>>>

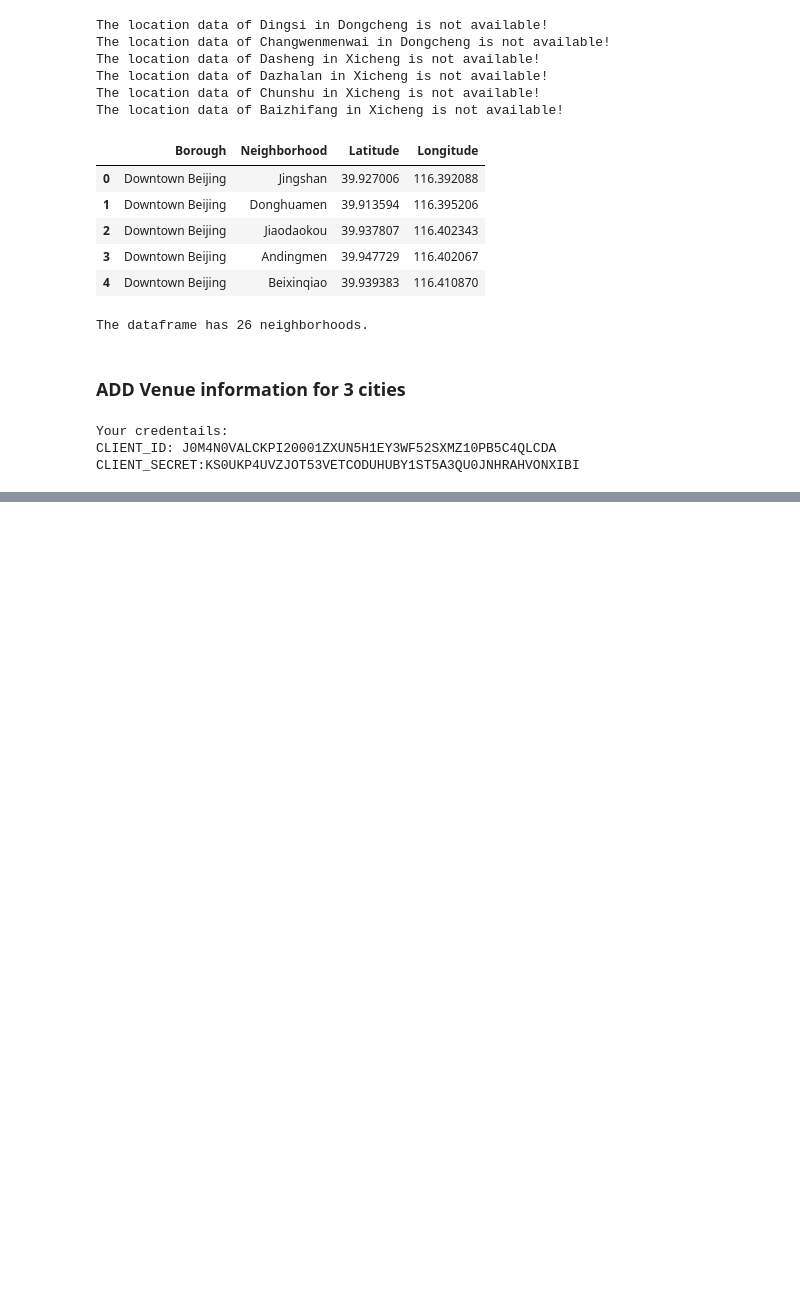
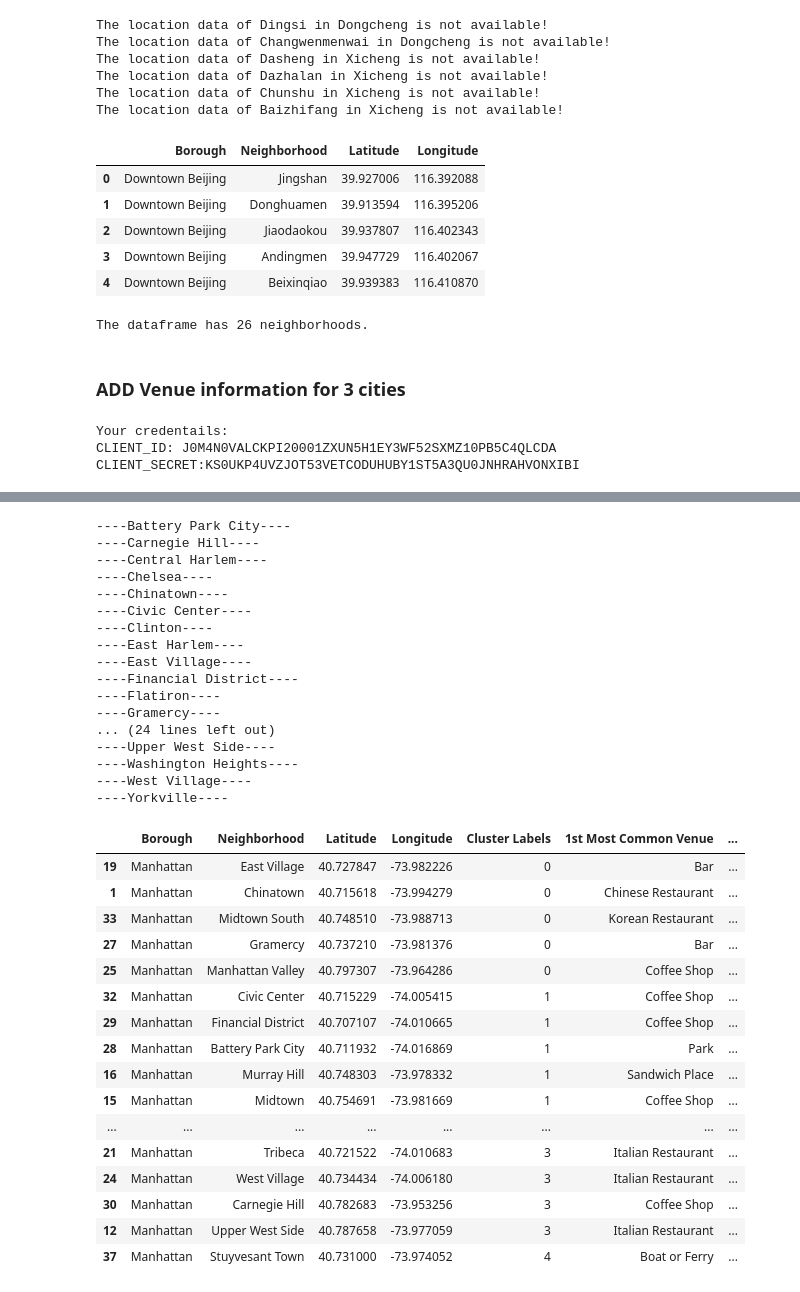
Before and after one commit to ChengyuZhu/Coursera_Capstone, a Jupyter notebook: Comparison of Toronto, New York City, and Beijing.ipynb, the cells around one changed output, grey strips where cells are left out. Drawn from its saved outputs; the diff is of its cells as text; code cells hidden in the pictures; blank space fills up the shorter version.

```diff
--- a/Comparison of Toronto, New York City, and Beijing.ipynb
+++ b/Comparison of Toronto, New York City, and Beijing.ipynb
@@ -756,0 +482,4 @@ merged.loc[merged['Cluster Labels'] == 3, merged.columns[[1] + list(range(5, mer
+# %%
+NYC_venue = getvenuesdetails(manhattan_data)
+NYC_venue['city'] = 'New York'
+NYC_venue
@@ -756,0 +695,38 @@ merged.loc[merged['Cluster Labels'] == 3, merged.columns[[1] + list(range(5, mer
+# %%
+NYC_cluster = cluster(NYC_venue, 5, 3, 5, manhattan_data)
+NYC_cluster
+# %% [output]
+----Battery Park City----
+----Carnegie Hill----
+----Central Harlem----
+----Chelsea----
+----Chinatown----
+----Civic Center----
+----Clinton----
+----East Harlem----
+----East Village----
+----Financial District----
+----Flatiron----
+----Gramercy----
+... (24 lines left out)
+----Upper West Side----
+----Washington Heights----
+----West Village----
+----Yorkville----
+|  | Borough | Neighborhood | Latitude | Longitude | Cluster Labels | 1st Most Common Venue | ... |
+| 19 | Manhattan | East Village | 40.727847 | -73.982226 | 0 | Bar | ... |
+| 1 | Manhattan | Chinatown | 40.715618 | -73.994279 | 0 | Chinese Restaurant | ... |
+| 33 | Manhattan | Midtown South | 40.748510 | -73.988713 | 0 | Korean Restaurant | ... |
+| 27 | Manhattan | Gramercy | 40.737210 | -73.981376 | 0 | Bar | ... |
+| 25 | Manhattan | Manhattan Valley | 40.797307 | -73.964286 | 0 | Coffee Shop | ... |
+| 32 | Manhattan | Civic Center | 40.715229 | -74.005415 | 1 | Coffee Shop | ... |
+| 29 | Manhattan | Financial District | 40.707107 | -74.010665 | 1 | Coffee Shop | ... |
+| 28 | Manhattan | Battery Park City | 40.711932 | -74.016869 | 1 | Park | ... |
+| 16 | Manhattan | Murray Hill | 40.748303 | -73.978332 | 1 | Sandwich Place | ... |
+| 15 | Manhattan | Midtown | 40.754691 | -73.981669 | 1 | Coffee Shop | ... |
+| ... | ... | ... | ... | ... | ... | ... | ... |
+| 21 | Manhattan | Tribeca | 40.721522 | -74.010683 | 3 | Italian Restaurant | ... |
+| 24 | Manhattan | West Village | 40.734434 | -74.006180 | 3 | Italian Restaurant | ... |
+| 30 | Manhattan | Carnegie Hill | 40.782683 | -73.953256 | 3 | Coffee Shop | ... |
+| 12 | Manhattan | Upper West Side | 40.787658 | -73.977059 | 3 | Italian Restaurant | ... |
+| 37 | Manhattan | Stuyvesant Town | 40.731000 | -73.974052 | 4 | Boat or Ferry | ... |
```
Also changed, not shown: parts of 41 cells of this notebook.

<<<
>>>

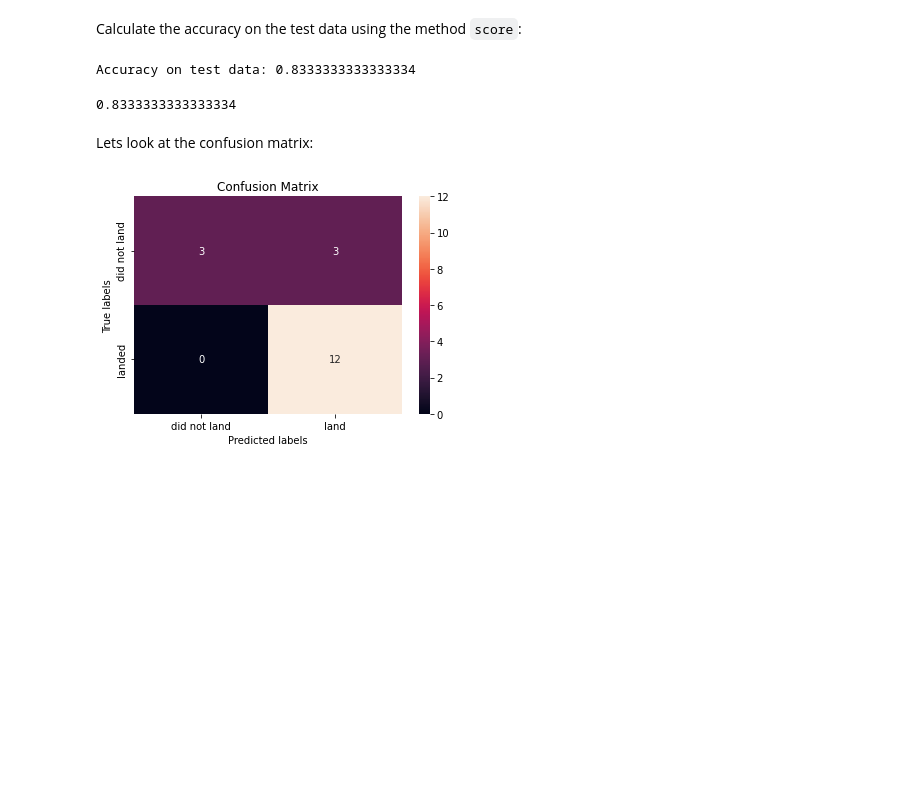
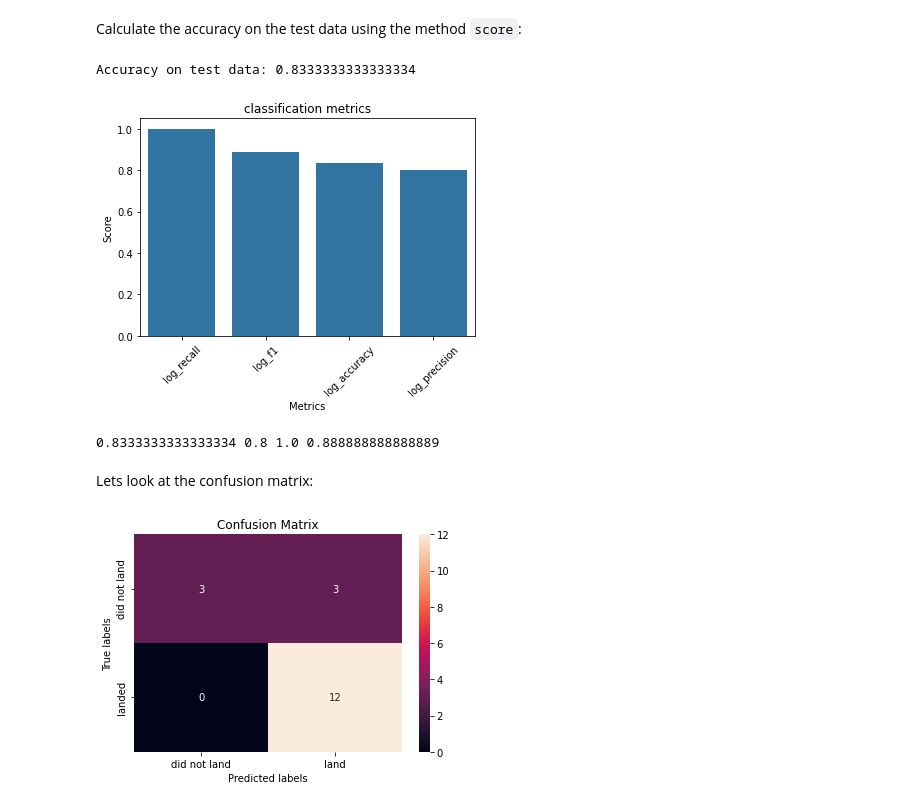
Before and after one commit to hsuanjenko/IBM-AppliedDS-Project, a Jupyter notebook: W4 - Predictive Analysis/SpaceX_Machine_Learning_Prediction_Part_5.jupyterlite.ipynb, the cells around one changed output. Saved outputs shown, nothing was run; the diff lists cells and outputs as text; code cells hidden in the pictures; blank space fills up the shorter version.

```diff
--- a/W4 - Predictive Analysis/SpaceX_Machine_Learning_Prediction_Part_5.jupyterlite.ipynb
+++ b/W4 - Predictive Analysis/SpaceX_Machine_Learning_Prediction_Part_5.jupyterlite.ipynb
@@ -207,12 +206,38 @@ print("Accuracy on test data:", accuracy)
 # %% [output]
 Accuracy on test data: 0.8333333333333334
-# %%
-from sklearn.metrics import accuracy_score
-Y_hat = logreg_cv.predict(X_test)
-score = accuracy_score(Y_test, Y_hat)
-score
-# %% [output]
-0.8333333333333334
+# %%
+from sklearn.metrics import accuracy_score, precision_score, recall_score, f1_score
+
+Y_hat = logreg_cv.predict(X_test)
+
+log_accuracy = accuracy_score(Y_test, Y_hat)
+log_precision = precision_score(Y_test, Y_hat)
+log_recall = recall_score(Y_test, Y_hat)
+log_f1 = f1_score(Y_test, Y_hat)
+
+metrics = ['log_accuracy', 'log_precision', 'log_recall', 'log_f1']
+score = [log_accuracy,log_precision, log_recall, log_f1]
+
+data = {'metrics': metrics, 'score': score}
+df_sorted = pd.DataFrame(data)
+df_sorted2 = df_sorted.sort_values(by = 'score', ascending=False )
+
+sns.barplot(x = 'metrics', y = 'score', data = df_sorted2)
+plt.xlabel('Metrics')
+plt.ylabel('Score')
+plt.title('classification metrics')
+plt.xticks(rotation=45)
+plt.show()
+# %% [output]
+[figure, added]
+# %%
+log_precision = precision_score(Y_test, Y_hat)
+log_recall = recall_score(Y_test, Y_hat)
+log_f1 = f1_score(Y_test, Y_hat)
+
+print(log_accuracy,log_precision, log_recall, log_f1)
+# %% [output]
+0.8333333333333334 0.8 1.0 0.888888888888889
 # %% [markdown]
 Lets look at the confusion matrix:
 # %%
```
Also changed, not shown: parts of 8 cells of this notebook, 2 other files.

<<<
>>>

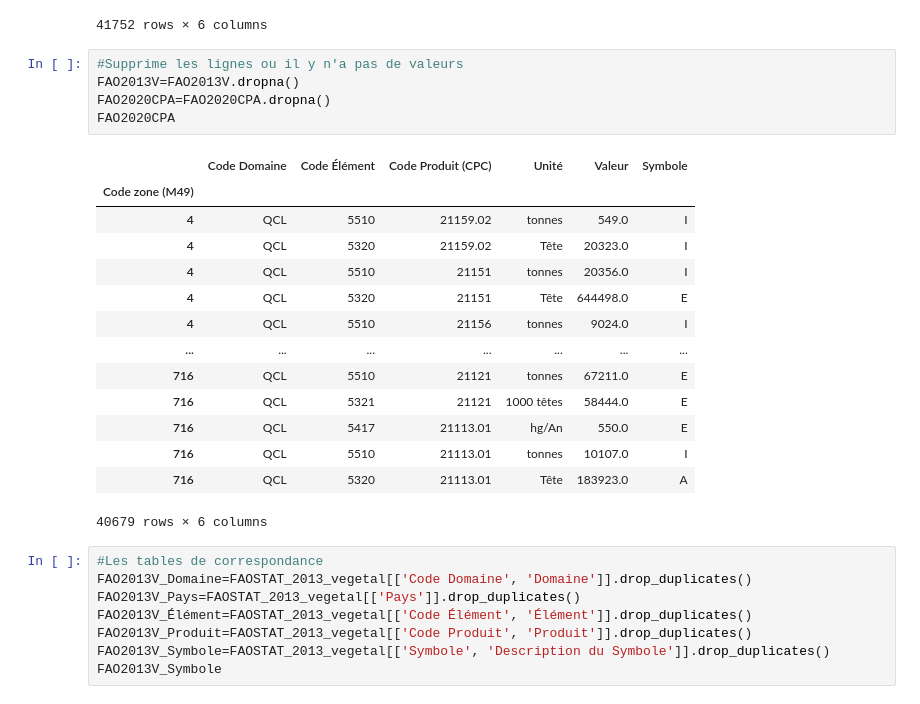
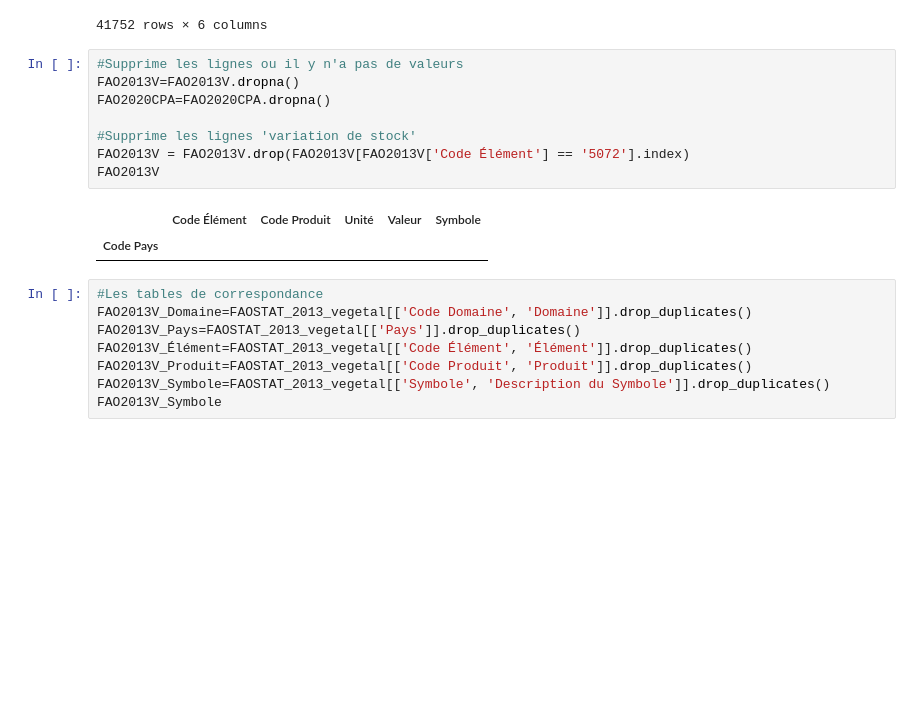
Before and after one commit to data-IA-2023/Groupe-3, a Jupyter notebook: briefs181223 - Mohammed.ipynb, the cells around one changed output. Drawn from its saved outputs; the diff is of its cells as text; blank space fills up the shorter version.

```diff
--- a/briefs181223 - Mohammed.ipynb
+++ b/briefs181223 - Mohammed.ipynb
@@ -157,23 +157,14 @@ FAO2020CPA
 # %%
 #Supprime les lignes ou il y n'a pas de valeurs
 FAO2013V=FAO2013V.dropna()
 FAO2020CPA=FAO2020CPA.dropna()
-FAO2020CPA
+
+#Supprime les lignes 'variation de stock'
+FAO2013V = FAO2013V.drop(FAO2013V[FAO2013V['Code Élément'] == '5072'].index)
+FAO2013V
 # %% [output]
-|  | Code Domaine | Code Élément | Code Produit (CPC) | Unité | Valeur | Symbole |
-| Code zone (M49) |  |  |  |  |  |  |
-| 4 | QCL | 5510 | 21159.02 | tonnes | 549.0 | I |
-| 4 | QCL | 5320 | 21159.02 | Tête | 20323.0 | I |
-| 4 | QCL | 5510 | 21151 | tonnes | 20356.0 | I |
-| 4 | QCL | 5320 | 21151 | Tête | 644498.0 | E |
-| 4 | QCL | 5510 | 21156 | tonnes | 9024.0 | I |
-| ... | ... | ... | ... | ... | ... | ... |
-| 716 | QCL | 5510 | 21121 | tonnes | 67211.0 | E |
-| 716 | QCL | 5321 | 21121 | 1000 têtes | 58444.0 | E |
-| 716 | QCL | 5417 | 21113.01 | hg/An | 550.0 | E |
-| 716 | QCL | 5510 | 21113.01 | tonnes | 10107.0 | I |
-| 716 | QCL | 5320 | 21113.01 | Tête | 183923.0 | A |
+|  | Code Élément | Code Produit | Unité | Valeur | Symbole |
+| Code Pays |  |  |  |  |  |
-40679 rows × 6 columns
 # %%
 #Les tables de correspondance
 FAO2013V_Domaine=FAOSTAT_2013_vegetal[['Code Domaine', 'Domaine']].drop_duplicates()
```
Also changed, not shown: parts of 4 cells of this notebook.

<<<

*Directions:* Your answer should consist of each line of the data above in which the word "Carnegie" occurs.

*The completed task:*
+----Carnegie Hill----
+| 30 | Manhattan | Carnegie Hill | 40.782683 | -73.953256 | 3 | Coffee Shop | ... |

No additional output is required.